With the franchise now a decade old, itâ€™s somehow comforting that Lombax mechanic Ratchet, along with his metal buddy Clank, are still together throwing spanners, collecting nuts and bolts, and saving the galaxy from alien invaders.
In Ratchet & Clank: QForce, the boys, along with Retired Galactic President Qwark, have to defend three planets from alien invasion. â€śThree planets? Easy,â€ť I hear you say. Not so fast, because the planets are defensive outposts, and if they fall the whole galaxy is in trouble. So, itâ€™s business as usual for Ratchet & Clank - get some cool weapons, try not to let Captain Qwark make an idiot of himself, and wipe the floor with the alien invaders.
But, Ratchet & Clank: QForce is different to most of the titles in the PlayStation exclusive franchise. Like 2008â€™s Quest for Booty, QForce is designed to be downloaded from the PlayStation Network. While it is available on disk for around $40, itâ€™s fairly light on story, concentrating instead on co-op and multiplayer online.
The way it works is you choose to be Captain Qwark, Clank, or Ratchet, and head down to the surface of a planet. Essentially a tower defense game, you have to protect half a dozen generators within your compound, while battling alien attackers, finding and knocking out alien tech, and finally reactivating the planetâ€™s automated defense systems.
Although many of the familiar Ratchet & Clank elements are there, it feels lightweight. Itâ€™s as if a tower defense game had a checklist of things from Ratchet & Clank to add to it. A bit of humour, some platforms, the groovitron gun, and the always awesome Mr. Zirkon. Itâ€™s all there, but weâ€™ve seen it all before.
There are a couple of entry points to your compound, and a few boxes lying around. Breaking the boxes get you bolts that you can use to place mines, turrets, and force fields. To get more bolts you have to leave the compound. But, if you go too far without building a strong enough automated defense, your generators will be destroyed by the aliens before you can get back. So, the game is a balancing act between collecting bolts, building defenses, and racing around the map trying to find the alien strongholds you need to destroy to clear the level.
The story mode is short, despite the option to play two-player co-op and the presence of a few difficulty spikes. Especially when the alien tanks start rolling in. QForce looks good, plays well, and fans of the franchise will definitely find it both familiar and enjoyable. The maps are compact, but have enough complexity to keep things interesting. You also start each level unarmed. So, you have to search for weapon caches to build up an arsenal powerful enough to take out the aliens. From the Warmonger rocket launcher to the electrified Thundersmack, if you can find them thereâ€™s more than enough firepower to keep those aliens in line.

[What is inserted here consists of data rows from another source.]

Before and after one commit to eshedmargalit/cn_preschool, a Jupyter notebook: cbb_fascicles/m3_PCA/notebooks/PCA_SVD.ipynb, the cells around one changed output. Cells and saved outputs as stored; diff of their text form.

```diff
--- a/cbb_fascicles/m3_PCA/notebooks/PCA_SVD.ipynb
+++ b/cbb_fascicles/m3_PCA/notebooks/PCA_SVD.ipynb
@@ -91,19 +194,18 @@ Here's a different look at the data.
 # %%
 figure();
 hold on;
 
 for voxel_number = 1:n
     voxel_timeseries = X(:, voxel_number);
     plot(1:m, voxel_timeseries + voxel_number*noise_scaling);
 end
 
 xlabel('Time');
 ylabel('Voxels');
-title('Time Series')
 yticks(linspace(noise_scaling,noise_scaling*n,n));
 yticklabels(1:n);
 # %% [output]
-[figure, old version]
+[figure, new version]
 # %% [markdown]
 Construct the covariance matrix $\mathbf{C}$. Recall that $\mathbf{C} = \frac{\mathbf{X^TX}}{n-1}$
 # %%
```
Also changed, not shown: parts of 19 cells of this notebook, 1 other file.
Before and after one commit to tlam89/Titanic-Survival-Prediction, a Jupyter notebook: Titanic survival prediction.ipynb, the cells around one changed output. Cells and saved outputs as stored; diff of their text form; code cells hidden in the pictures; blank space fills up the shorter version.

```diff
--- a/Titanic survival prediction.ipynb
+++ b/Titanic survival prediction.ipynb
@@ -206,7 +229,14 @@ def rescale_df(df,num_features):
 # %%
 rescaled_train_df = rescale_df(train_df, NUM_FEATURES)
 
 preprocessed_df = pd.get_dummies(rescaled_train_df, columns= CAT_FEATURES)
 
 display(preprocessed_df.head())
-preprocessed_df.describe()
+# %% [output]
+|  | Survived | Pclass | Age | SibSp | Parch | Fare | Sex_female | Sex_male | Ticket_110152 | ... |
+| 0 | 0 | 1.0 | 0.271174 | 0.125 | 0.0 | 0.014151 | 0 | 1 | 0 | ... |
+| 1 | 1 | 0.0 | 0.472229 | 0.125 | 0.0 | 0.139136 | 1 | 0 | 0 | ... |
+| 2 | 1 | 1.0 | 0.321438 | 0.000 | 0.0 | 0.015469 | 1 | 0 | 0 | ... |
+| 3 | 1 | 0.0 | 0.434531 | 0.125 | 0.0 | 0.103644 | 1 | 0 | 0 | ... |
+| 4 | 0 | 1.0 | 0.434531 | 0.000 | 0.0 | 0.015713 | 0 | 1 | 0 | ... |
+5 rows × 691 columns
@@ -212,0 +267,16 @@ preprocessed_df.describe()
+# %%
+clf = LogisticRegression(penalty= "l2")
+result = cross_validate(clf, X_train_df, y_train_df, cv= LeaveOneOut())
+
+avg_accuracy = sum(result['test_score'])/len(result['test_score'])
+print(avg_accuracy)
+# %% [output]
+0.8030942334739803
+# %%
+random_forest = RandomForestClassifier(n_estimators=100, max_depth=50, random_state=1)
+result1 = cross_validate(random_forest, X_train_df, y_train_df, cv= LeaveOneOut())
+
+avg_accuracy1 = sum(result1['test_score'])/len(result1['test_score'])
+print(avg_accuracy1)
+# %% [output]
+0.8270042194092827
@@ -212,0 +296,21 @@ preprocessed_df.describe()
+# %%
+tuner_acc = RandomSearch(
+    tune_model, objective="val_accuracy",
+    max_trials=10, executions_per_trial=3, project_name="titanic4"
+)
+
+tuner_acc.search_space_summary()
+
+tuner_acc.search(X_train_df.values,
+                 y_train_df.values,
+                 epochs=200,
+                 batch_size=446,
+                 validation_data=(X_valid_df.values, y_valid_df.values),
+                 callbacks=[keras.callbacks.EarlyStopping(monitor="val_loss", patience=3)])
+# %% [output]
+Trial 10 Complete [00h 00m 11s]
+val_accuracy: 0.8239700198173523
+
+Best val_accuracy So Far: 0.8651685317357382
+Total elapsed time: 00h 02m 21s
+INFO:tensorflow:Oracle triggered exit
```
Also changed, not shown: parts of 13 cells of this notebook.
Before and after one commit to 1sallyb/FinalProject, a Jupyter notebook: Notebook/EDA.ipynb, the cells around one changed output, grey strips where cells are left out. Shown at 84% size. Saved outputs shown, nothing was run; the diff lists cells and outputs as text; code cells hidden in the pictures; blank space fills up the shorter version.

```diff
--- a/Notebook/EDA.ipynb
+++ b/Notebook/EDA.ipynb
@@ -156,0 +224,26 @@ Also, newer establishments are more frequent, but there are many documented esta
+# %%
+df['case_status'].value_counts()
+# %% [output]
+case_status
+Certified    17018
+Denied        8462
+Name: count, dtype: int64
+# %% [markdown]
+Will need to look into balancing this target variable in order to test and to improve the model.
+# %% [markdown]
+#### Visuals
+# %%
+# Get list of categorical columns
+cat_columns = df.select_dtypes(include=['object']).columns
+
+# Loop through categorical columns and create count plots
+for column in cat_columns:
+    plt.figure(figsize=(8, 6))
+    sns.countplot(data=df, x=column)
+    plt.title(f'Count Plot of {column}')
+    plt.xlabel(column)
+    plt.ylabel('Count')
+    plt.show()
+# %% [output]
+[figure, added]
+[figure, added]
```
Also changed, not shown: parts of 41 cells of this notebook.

Once youâ€™ve dealt to the aliens, itâ€™s time to head online and deal to the humans. QForce lets you play 1 vs 1 battles or in teams of two, with each side defending a compound containing six generators. The game consists of three stages. In the first you zap around with your hover boots, fighting robots, collecting bolts, and trying to capture waypoints that will generate extra bolts. When the second stage begins you can use your bolts to pay for an attack force, upgrade your health or attack power, or add to your compoundâ€™s shields, mines, and turrets. In the final stage you can stay and protect your base, while your small army attacks your opponent, or you can trust in your defenses and head out to blow up the enemy generators.
The online contest works well. You can set up a custom game or just jump straight into a quick match. Although waiting for a match can take a bit of patience, playing a game is a nice blend of getting to know the maps, tactics, and just blasting everything in sight.
Unfortunately, despite being fun, thereâ€™s just not much to it. Itâ€™s a quarter of a story and just one online mode. And while the whole tower defense thing works, and the game looks, sounds, and plays perfectly well, you canâ€™t shake the feeling that youâ€™ve seen it all before.